Since its founding, the FDA History Office has collected artifacts that are representative of the Agency's history. Porter and Lofsvold began the artifact collection by soliciting submissions of significant artifacts from the field offices. These, along with a wide variety of objects representing self-contained individual collections and miscellaneous acquisitions gathered from unknown sources over the past decades, make up the artifact collection of the FDA History Office. All the objects, which total several thousand individual items, illustrate products the FDA regulates, and many document key enforcement cases in the history of the agency. In addition to these, the Smithsonian Institution, the St. Louis Science Center, and the Science Museum of Minnesota have a significant number of objects on loan from the FDA.
For example, the collection includes a box of Pillsbury Blueberry Pancake Mix, which the FDA seized in 1959 for misbranding. Contrary to the listed ingredients and the picture on the box, this product had no blueberries. The collection also includes bogus bust developers such as Lady Ample, seized in the 1960s, and misbranded and dangerous faux exercise devices including different models of the Relaxacizor, against which FDA took action several times in the 1970s.
Other notable items included in this collection are samples of Elixir Sulfanilamide and Kevadon (thalidomide), the culprits that killed or maimed many patients in this country and thereby revolutionized drug laws in 1938 and 1962, respectively, as well as Lash Lure, a synthetic aniline eyelash dye in which a number of women suffered injuries to their eyes, including one confirmed case of permanent blindness, before cosmetics came under regulation. The museum collection also includes about 4000 reference samples of pharmaceuticals from the 1950s to the 1980s, including products that accompanied new drug applications and reference standards issued for the United States Pharmacopoeia.
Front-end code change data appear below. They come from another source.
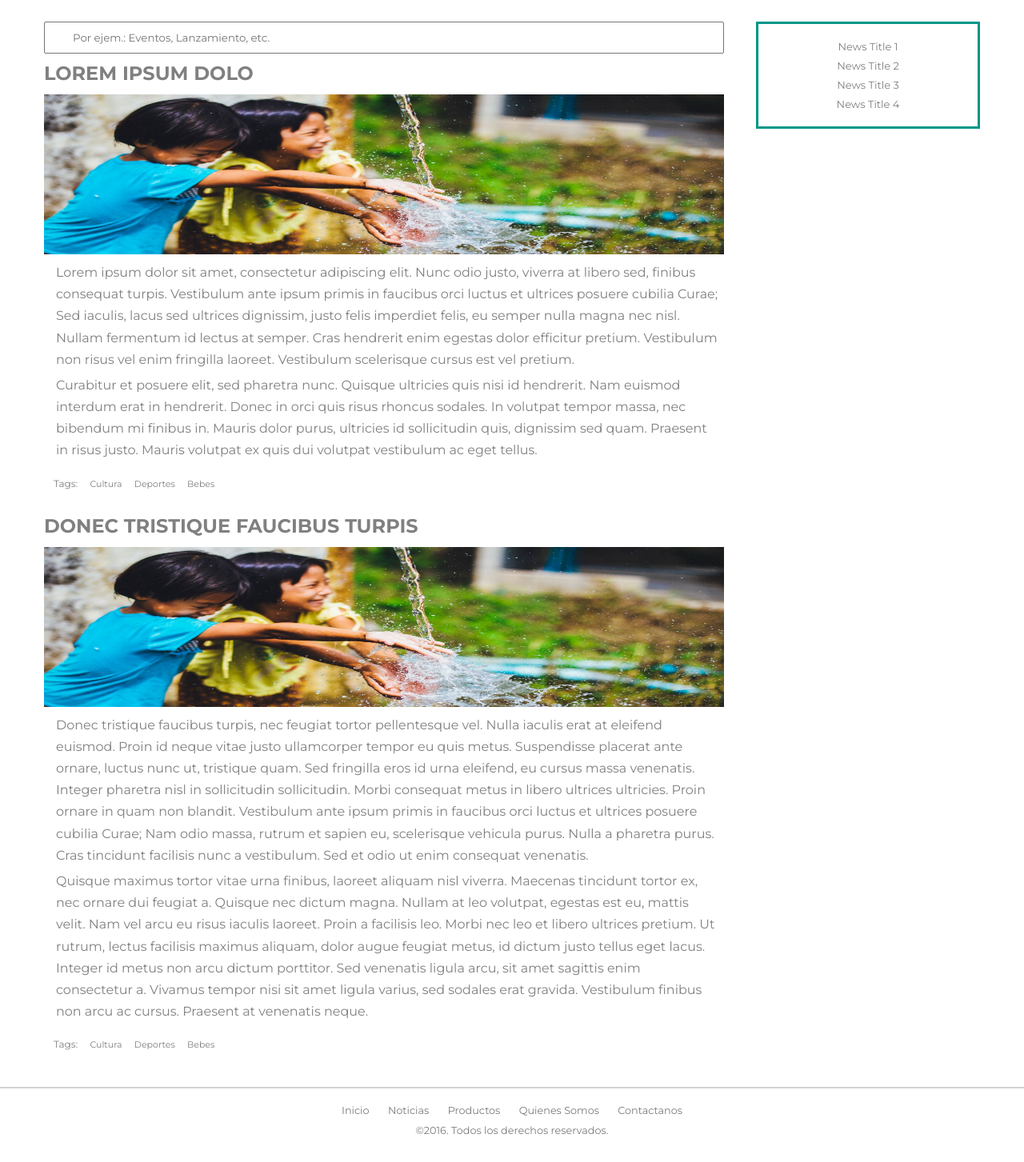
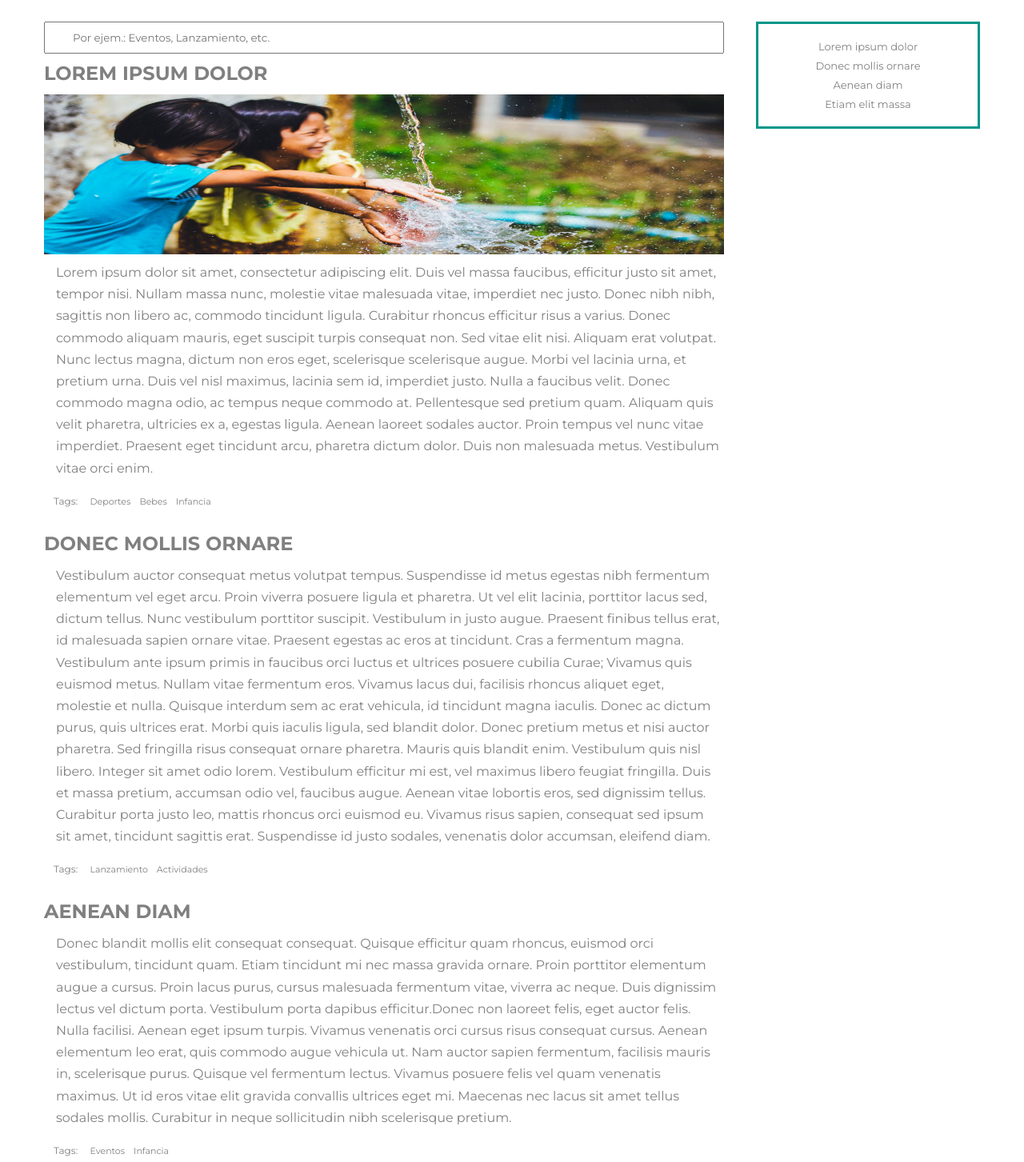
Before and after one commit to valecarlos/children-Foundation, a website: page news.html in a window 1280 px wide. Shown: the part 147-1600 px from the top of the page at 80% size. Drawn offline with nearby package versions, Linux system fonts and the light colour scheme; some packages are replaced by stand-ins of ours.

Commit message:
AngularJS news section

```diff
--- /dev/null
+++ b/js/newsScript.js
@@ -0,0 +1,26 @@
+var myApp = angular.module("newsModule", ['ngAnimate']);
+
+myApp.controller("newsController", function($scope){
+	$scope.newsArticles = [{
+		title: 'Lorem ipsum dolor',
+		imgPath: 'img/kidsWater.jpg',
+		body: 'Lorem ipsum dolor sit amet, consectetur adipiscing elit. Duis vel massa faucibus, efficitur justo sit amet, tempor nisi. Nullam massa nunc, molestie vitae malesuada vitae, imperdiet nec justo. Donec nibh nibh, sagittis non libero ac, commodo tincidunt ligula. Curabitur rhoncus efficitur risus a varius. Donec commodo aliquam mauris, eget suscipit turpis consequat non. Sed vitae elit nisi. Aliquam erat volutpat. Nunc lectus magna, dictum non eros eget, scelerisque scelerisque augue. Morbi vel lacinia urna, et pretium urna. Duis vel nisl maximus, lacinia sem id, imperdiet justo. Nulla a faucibus velit. Donec commodo magna odio, ac tempus neque commodo at. Pellentesque sed pretium quam. Aliquam quis velit pharetra, ultricies ex a, egestas ligula. Aenean laoreet sodales auctor. Proin tempus vel nunc vitae imperdiet. Praesent eget tincidunt arcu, pharetra dictum dolor. Duis non malesuada metus. Vestibulum vitae orci enim.',
+		tags : [{name: 'Deportes'},
+			{name: 'Bebes'},
+			{name: 'Infancia'}]},
+		{title: 'Donec mollis ornare',
+		imgPath: '',
+		body: 'Vestibulum auctor consequat metus volutpat tempus. Suspendisse id metus egestas nibh fermentum elementum vel eget arcu. Proin viverra posuere ligula et pharetra. Ut vel elit lacinia, porttitor lacus sed, dictum tellus. Nunc vestibulum porttitor suscipit. Vestibulum in justo augue. Praesent finibus tellus erat, id malesuada sapien ornare vitae. Praesent egestas ac eros at tincidunt. Cras a fermentum magna. Vestibulum ante ipsum primis in faucibus orci luctus et ultrices posuere cubilia Curae; Vivamus quis euismod metus. Nullam vitae fermentum eros. Vivamus lacus dui, facilisis rhoncus aliquet eget, molestie et nulla. Quisque interdum sem ac erat vehicula, id tincidunt magna iaculis. Donec ac dictum purus, quis ultrices erat. Morbi quis iaculis ligula, sed blandit dolor. Donec pretium metus et nisi auctor pharetra. Sed fringilla risus consequat ornare pharetra. Mauris quis blandit enim. Vestibulum quis nisl libero. Integer sit amet odio lorem. Vestibulum efficitur mi est, vel maximus libero feugiat fringilla. Duis et massa pretium, accumsan odio vel, faucibus augue. Aenean vitae lobortis eros, sed dignissim tellus. Curabitur porta justo leo, mattis rhoncus orci euismod eu. Vivamus risus sapien, consequat sed ipsum sit amet, tincidunt sagittis erat. Suspendisse id justo sodales, venenatis dolor accumsan, eleifend diam.',
+		tags : [{name: 'Lanzamiento'},
+			{name: 'Actividades'}]},
+		{title: 'Aenean diam',
+		imgPath: '',
+		body: 'Donec blandit mollis elit consequat consequat. Quisque efficitur quam rhoncus, euismod orci vestibulum, tincidunt quam. Etiam tincidunt mi nec massa gravida ornare. Proin porttitor elementum augue a cursus. Proin lacus purus, cursus malesuada fermentum vitae, viverra ac neque. Duis dignissim lectus vel dictum porta. Vestibulum porta dapibus efficitur.Donec non laoreet felis, eget auctor felis. Nulla facilisi. Aenean eget ipsum turpis. Vivamus venenatis orci cursus risus consequat cursus. Aenean elementum leo erat, quis commodo augue vehicula ut. Nam auctor sapien fermentum, facilisis mauris in, scelerisque purus. Quisque vel fermentum lectus. Vivamus posuere felis vel quam venenatis maximus. Ut id eros vitae elit gravida convallis ultrices eget mi. Maecenas nec lacus sit amet tellus sodales mollis. Curabitur in neque sollicitudin nibh scelerisque pretium.',
+			tags : [{name: 'Eventos'},
+			{name: 'Infancia'}]},
+		{title: 'Etiam elit massa',
+		imgPath: '',
+		body: 'Maecenas molestie eleifend augue, at lacinia felis pretium euismod. Duis rhoncus, nunc eget accumsan luctus, sapien felis scelerisque est, et hendrerit urna odio sed nibh. Aenean semper nibh eros, vel auctor elit volutpat et. Nulla finibus ante ullamcorper augue posuere vehicula. Vestibulum ut turpis tortor. Sed nisl orci, pharetra at mauris eu, commodo euismod mauris. Donec sed tristique velit. Curabitur commodo convallis neque in lobortis. Vivamus aliquet molestie nisl a dictum. Donec eu justo in felis sollicitudin porttitor eu sit amet odio. Sed id nisi ante. Suspendisse vel diam massa. Integer et lectus justo. Nulla suscipit mauris vel eros facilisis, non bibendum diam pellentesque. Mauris maximus tempor tortor in imperdiet. Maecenas vitae suscipit metus. In molestie, nisi sed accumsan sodales, sem felis ultrices risus, et vulputate lacus tortor vel leo. Morbi consectetur, nibh eu scelerisque varius, lacus nisi pharetra libero, at lobortis nibh urna quis sapien. Sed et risus lacus. Suspendisse nec urna dictum, rhoncus elit non, cursus diam. Aliquam eget porta dolor. Aliquam hendrerit risus ligula, eu rutrum diam accumsan sed. Vestibulum dictum fermentum posuere. Pellentesque finibus eleifend elit, sed finibus velit.',
+		tags : [{name: 'Eventos'},
+			{name: 'Aire Libre'}]}];
+});
--- a/news.html
+++ b/news.html
@@ -6,7 +6,7 @@
   <link href='https://fonts.googleapis.com/css?family=Montserrat:400,700' rel='stylesheet' type='text/css'>
   <link rel="stylesheet" type="text/css" href="css/newsTheme.css">
 </head>
-<body>
+<body ng-app="newsModule">
 	<div class="top"></div>
 	<div class="nav-wrapper">
 	  <div class="navigation">
@@ -40,53 +40,27 @@
 		<hr>
 		<h1>NOTICIAS</h1>
 	</header>
-	<section class="news-section">
+	<section class="news-section" ng-controller="newsController">
 		<div class="clearfix">
 			<div class="sidebar">
-				<div>News Title 1</div>
-				<div>News Title 2</div>
-				<div>News Title 3</div>
-				<div>News Title 4</div>
+				<div ng-repeat="article in newsArticles">{{article.title}}</div>
 			</div>
 			<div class="news-container">
 				<div class="search-box">
-					<input type="text" placeholder="Por ejem.: Eventos, Lanzamiento, etc.">
+					<input type="text" placeholder="Por ejem.: Eventos, Lanzamiento, etc." ng-model="searchArticles">
 				</div>
 				<div>
-					<div class="news-main">
-						<h1>Lorem ipsum dolo</h1>
-						<img class="news-main-img" src="img/kidsWater.jpg">
+					<div class="news-main" ng-repeat="article in newsArticles | filter:searchArticles">
+						<h1>{{article.title}}</h1>
+						<img class="news-main-img" ng-src="{{article.imgPath}}" ng-show="article.imgPath.length" >
 						<div class="news-body">
 							<p>
-								Lorem ipsum dolor sit amet, consectetur adipiscing elit. Nunc odio justo, viverra at libero sed, finibus consequat turpis. Vestibulum ante ipsum primis in faucibus orci luctus et ultrices posuere cubilia Curae; Sed iaculis, lacus sed ultrices dignissim, justo felis imperdiet felis, eu semper nulla magna nec nisl. Nullam fermentum id lectus at semper. Cras hendrerit enim egestas dolor efficitur pretium. Vestibulum non risus vel enim fringilla laoreet. Vestibulum scelerisque cursus est vel pretium.
-							</p>
-							<p>
-								Curabitur et posuere elit, sed pharetra nunc. Quisque ultricies quis nisi id hendrerit. Nam euismod interdum erat in hendrerit. Donec in orci quis risus rhoncus sodales. In volutpat tempor massa, nec bibendum mi finibus in. Mauris dolor purus, ultricies id sollicitudin quis, dignissim sed quam. Praesent in risus justo. Mauris volutpat ex quis dui volutpat vestibulum ac eget tellus.
+								{{article.body}}
 							</p>
 						</div>
 						<div class="tags">
 							<label>Tags:</label>
-							<span>Cultura</span>
-							<span>Deportes</span>
-							<span>Bebes</span>
-						</div>
-					</div>
-					<div class="news-main">
-						<h1>Donec tristique faucibus turpis</h1>
-						<img class="news-main-img" src="img/kidsWater.jpg">
-						<div class="news-body">
-							<p>
-								Donec tristique faucibus turpis, nec feugiat tortor pellentesque vel. Nulla iaculis erat at eleifend euismod. Proin id neque vitae justo ullamcorper tempor eu quis metus. Suspendisse placerat ante ornare, luctus nunc ut, tristique quam. Sed fringilla eros id urna eleifend, eu cursus massa venenatis. Integer pharetra nisl in sollicitudin sollicitudin. Morbi consequat metus in libero ultrices ultricies. Proin ornare in quam non blandit. Vestibulum ante ipsum primis in faucibus orci luctus et ultrices posuere cubilia Curae; Nam odio massa, rutrum et sapien eu, scelerisque vehicula purus. Nulla a pharetra purus. Cras tincidunt facilisis nunc a vestibulum. Sed et odio ut enim consequat venenatis.
-							</p>
-							<p>
-								Quisque maximus tortor vitae urna finibus, laoreet aliquam nisl viverra. Maecenas tincidunt tortor ex, nec ornare dui feugiat a. Quisque nec dictum magna. Nullam at leo volutpat, egestas est eu, mattis velit. Nam vel arcu eu risus iaculis laoreet. Proin a facilisis leo. Morbi nec leo et libero ultrices pretium. Ut rutrum, lectus facilisis maximus aliquam, dolor augue feugiat metus, id dictum justo tellus eget lacus. Integer id metus non arcu dictum porttitor. Sed venenatis ligula arcu, sit amet sagittis enim consectetur a. Vivamus tempor nisi sit amet ligula varius, sed sodales erat gravida. Vestibulum finibus non arcu ac cursus. Praesent at venenatis neque.
-							</p>
-						</div>
-						<div class="tags">
-							<label>Tags:</label>
-							<span>Cultura</span>
-							<span>Deportes</span>
-							<span>Bebes</span>
+							<span ng-repeat="tag in article.tags">{{tag.name}}</span>
 						</div>
 					</div>
 				</div>
@@ -103,6 +77,8 @@
 	    </ul>
 		<p>©2016. Todos los derechos reservados.</p>
 	</footer>
-	<script src="https://ajax.googleapis.com/ajax/libs/jquery/2.2.0/jquery.min.js"></script>
+	<script src="https://ajax.googleapis.com/ajax/libs/angularjs/1.5.7/angular.min.js"></script>
+	<script src="https://ajax.googleapis.com/ajax/libs/angularjs/1.5.7/angular-animate.js"></script>
+	<script src="js/newsScript.js"></script>
 </body>
 </html>
--- a/sass/_news-divs.sass
+++ b/sass/_news-divs.sass
@@ -34,6 +34,20 @@
 .news-main
   color: $text-main
   margin-bottom: 18px
+
+  &.ng-enter
+    transition: 0.5s linear all
+    opacity: 0
+
+    &.ng-enter-active
+      opacity: 1
+
+  &.ng-leave
+    transition: 0.5s linear all
+    opacity: 1
+
+    &.ng-leave-active
+      opacity: 0
 
   .news-main-img
     width: 100%
```
Also changed, not shown: css/newsTheme.css, 1 other file.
The objects are organized under many categories and subcategories, determined by the agency's regulatory jurisdictions: pharmaceuticals (including labels, promotional matter, drug containers, and weight loss pharmaceuticals--the latter because of the volume of such objects), biologic agents, foods (including vitamins, labels, and promotional items), medical devices, cosmetics, veterinary feed and drugs, equipment used for inspections and for laboratory analyses (mostly chemical and microbiological), quack products (including devices, pharmaceuticals, foods, biologics, and cosmetics), pesticides, and colors. Finally, the collection includes ephemeral objects, including awards that employees or offices received and unusual company promotional items not included elsewhere, such as paperweights, letter openers, and pill trays.